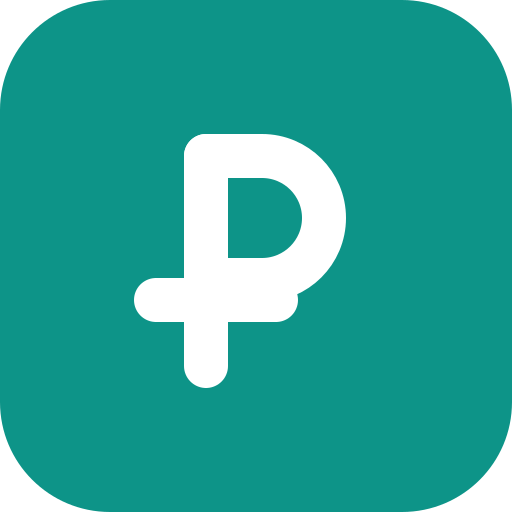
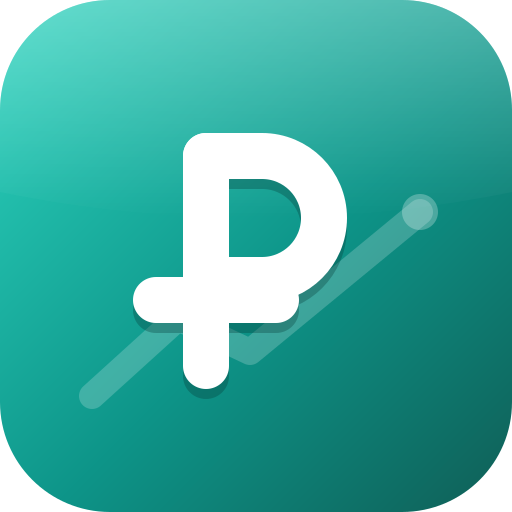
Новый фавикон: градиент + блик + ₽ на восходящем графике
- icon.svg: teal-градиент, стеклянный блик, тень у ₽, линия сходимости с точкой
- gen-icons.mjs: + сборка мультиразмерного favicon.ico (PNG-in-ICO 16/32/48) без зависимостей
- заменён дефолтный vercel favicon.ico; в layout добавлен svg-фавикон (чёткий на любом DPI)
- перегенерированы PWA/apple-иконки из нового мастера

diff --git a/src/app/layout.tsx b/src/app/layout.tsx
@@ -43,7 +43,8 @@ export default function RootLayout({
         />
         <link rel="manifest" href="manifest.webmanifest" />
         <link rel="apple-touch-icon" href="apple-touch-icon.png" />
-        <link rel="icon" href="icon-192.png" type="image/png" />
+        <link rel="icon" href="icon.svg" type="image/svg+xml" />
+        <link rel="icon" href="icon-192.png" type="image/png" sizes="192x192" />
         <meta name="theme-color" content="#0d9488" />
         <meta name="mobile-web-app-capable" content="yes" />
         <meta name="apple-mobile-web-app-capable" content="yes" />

◆ ◆ ◆ ◆ ◆ ◆ ◆

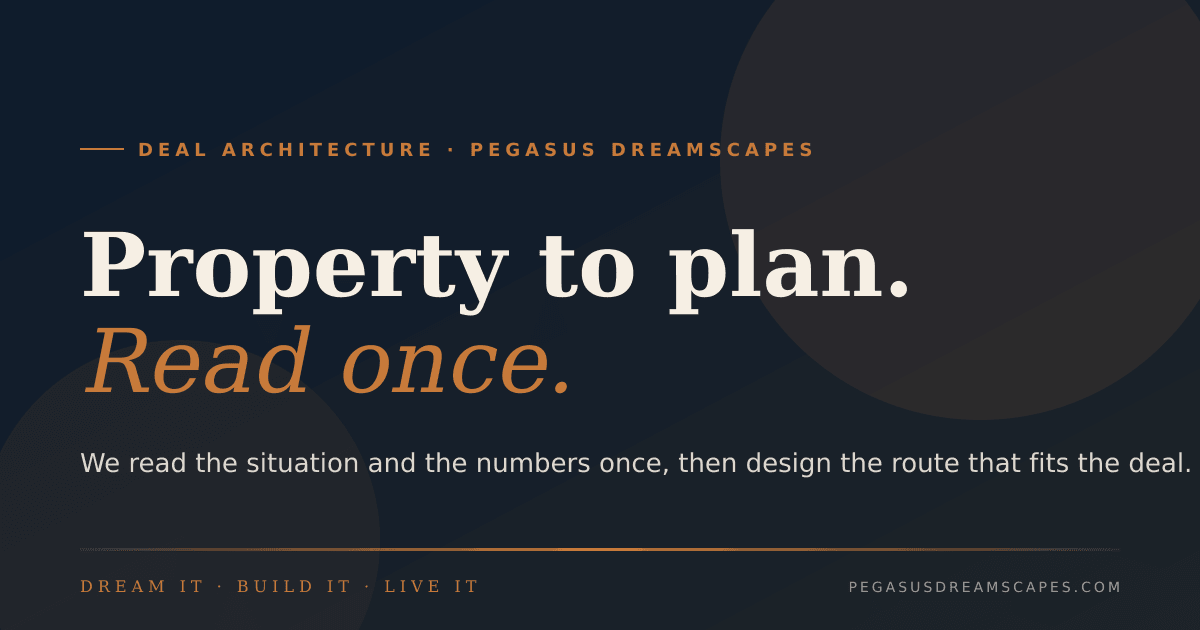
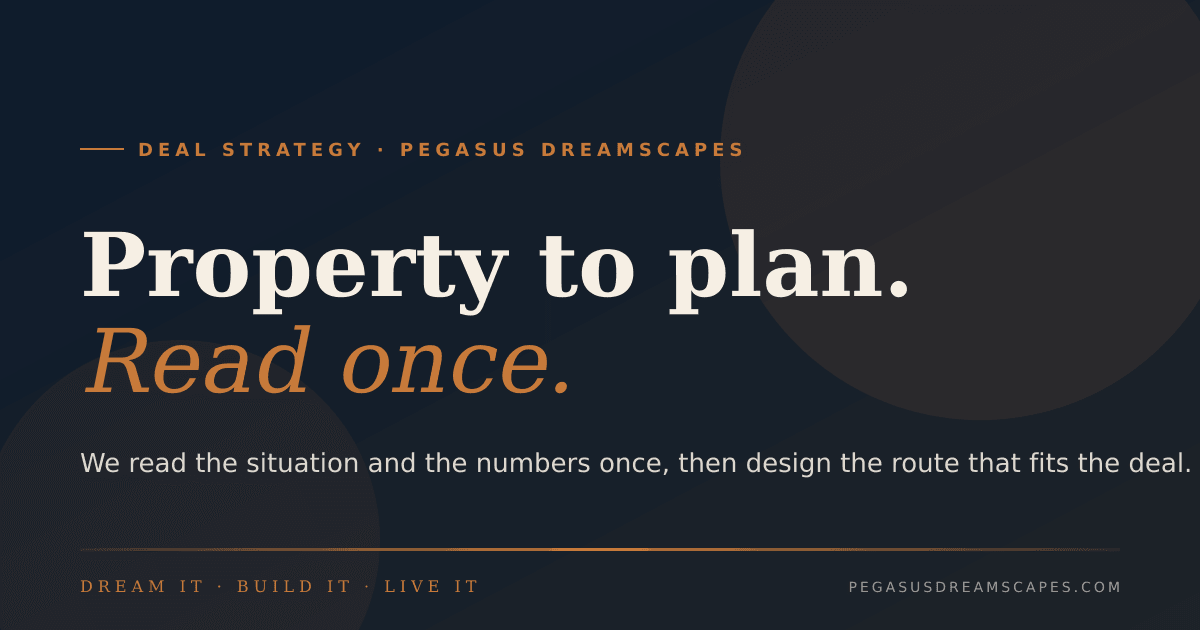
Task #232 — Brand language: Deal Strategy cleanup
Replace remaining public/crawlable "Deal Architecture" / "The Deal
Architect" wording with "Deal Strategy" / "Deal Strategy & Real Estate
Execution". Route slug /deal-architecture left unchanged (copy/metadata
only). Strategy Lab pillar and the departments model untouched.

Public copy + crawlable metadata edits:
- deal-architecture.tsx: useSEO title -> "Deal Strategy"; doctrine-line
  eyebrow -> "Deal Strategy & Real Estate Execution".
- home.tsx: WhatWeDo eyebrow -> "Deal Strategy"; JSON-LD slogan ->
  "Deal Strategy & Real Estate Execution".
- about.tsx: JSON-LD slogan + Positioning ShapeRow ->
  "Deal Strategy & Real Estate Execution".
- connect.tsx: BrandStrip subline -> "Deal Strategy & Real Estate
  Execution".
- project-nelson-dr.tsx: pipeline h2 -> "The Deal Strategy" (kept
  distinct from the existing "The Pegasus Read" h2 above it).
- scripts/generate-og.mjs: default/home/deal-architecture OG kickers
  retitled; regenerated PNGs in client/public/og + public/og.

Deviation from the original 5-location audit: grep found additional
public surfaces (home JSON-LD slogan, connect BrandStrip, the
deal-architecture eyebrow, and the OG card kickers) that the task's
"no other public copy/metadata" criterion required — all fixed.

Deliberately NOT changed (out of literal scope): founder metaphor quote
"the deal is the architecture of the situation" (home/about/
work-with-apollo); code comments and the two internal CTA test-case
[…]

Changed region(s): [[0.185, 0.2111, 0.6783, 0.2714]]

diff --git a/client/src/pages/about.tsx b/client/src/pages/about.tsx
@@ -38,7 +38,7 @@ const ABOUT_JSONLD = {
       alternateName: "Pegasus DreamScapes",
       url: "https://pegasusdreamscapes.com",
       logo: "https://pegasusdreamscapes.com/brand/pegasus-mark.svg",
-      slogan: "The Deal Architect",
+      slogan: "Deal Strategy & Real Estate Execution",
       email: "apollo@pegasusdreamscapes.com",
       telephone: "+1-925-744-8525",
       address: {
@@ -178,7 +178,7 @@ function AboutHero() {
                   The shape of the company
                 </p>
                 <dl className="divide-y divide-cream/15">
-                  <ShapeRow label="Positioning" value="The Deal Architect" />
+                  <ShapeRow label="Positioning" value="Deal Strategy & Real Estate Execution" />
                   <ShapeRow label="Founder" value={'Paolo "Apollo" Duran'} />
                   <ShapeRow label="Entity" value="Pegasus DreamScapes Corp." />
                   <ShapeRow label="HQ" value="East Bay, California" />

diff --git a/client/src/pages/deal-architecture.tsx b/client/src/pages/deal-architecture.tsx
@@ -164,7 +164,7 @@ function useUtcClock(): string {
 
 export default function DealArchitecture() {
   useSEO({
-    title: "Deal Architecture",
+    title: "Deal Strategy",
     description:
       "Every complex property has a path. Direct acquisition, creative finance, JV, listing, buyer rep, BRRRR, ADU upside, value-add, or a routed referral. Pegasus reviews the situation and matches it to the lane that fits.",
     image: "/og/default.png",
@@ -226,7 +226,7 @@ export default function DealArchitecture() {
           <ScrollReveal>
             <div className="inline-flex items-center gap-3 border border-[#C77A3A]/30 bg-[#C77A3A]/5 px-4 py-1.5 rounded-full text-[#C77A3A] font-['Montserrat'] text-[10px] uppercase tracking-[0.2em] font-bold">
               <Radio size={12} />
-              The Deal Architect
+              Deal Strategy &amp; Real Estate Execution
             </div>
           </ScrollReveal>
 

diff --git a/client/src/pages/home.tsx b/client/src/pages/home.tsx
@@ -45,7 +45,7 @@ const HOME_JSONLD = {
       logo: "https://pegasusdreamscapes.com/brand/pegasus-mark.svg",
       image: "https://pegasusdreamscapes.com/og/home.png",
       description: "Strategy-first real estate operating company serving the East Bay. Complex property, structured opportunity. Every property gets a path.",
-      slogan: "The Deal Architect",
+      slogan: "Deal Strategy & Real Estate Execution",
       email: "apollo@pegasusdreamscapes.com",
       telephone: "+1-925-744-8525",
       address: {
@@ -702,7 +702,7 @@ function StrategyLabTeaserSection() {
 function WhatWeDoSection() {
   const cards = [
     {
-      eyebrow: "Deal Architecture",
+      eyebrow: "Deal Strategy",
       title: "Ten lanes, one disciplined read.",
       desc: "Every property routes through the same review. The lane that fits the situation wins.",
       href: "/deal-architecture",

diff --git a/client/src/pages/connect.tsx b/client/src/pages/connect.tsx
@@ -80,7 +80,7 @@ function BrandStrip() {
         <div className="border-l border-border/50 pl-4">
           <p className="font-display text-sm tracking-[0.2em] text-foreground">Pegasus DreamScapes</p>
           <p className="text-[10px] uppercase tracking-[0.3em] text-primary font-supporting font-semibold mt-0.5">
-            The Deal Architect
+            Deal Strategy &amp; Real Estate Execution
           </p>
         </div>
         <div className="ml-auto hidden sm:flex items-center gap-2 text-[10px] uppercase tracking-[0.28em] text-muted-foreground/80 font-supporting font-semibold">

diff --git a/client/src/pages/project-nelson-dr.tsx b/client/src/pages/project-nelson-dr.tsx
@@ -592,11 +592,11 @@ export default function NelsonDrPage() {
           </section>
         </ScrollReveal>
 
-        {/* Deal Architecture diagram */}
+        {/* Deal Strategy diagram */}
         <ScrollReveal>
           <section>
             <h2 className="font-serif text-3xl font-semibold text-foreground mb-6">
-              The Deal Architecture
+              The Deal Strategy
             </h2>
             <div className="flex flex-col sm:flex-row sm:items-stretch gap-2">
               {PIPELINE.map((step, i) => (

◆ ◆ ◆ ◆ ◆ ◆ ◆

Task instructions:
Out of the data above, give again only the lines starting at the one holding "-226,7 +226,7 @@" and ending at the one holding "diff --git a/client/src/pages/project-nelson-dr.tsx", unchanged.

Reply:
@@ -226,7 +226,7 @@ export default function DealArchitecture() {
           <ScrollReveal>
             <div className="inline-flex items-center gap-3 border border-[#C77A3A]/30 bg-[#C77A3A]/5 px-4 py-1.5 rounded-full text-[#C77A3A] font-['Montserrat'] text-[10px] uppercase tracking-[0.2em] font-bold">
               <Radio size={12} />
-              The Deal Architect
+              Deal Strategy &amp; Real Estate Execution
             </div>
           </ScrollReveal>
 

diff --git a/client/src/pages/home.tsx b/client/src/pages/home.tsx
@@ -45,7 +45,7 @@ const HOME_JSONLD = {
       logo: "https://pegasusdreamscapes.com/brand/pegasus-mark.svg",
       image: "https://pegasusdreamscapes.com/og/home.png",
       description: "Strategy-first real estate operating company serving the East Bay. Complex property, structured opportunity. Every property gets a path.",
-      slogan: "The Deal Architect",
+      slogan: "Deal Strategy & Real Estate Execution",
       email: "apollo@pegasusdreamscapes.com",
       telephone: "+1-925-744-8525",
       address: {
@@ -702,7 +702,7 @@ function StrategyLabTeaserSection() {
 function WhatWeDoSection() {
   const cards = [
     {
-      eyebrow: "Deal Architecture",
+      eyebrow: "Deal Strategy",
       title: "Ten lanes, one disciplined read.",
       desc: "Every property routes through the same review. The lane that fits the situation wins.",
       href: "/deal-architecture",

diff --git a/client/src/pages/connect.tsx b/client/src/pages/connect.tsx
@@ -80,7 +80,7 @@ function BrandStrip() {
         <div className="border-l border-border/50 pl-4">
           <p className="font-display text-sm tracking-[0.2em] text-foreground">Pegasus DreamScapes</p>
           <p className="text-[10px] uppercase tracking-[0.3em] text-primary font-supporting font-semibold mt-0.5">
-            The Deal Architect
+            Deal Strategy &amp; Real Estate Execution
           </p>
         </div>
         <div className="ml-auto hidden sm:flex items-center gap-2 text-[10px] uppercase tracking-[0.28em] text-muted-foreground/80 font-supporting font-semibold">

diff --git a/client/src/pages/project-nelson-dr.tsx b/client/src/pages/project-nelson-dr.tsx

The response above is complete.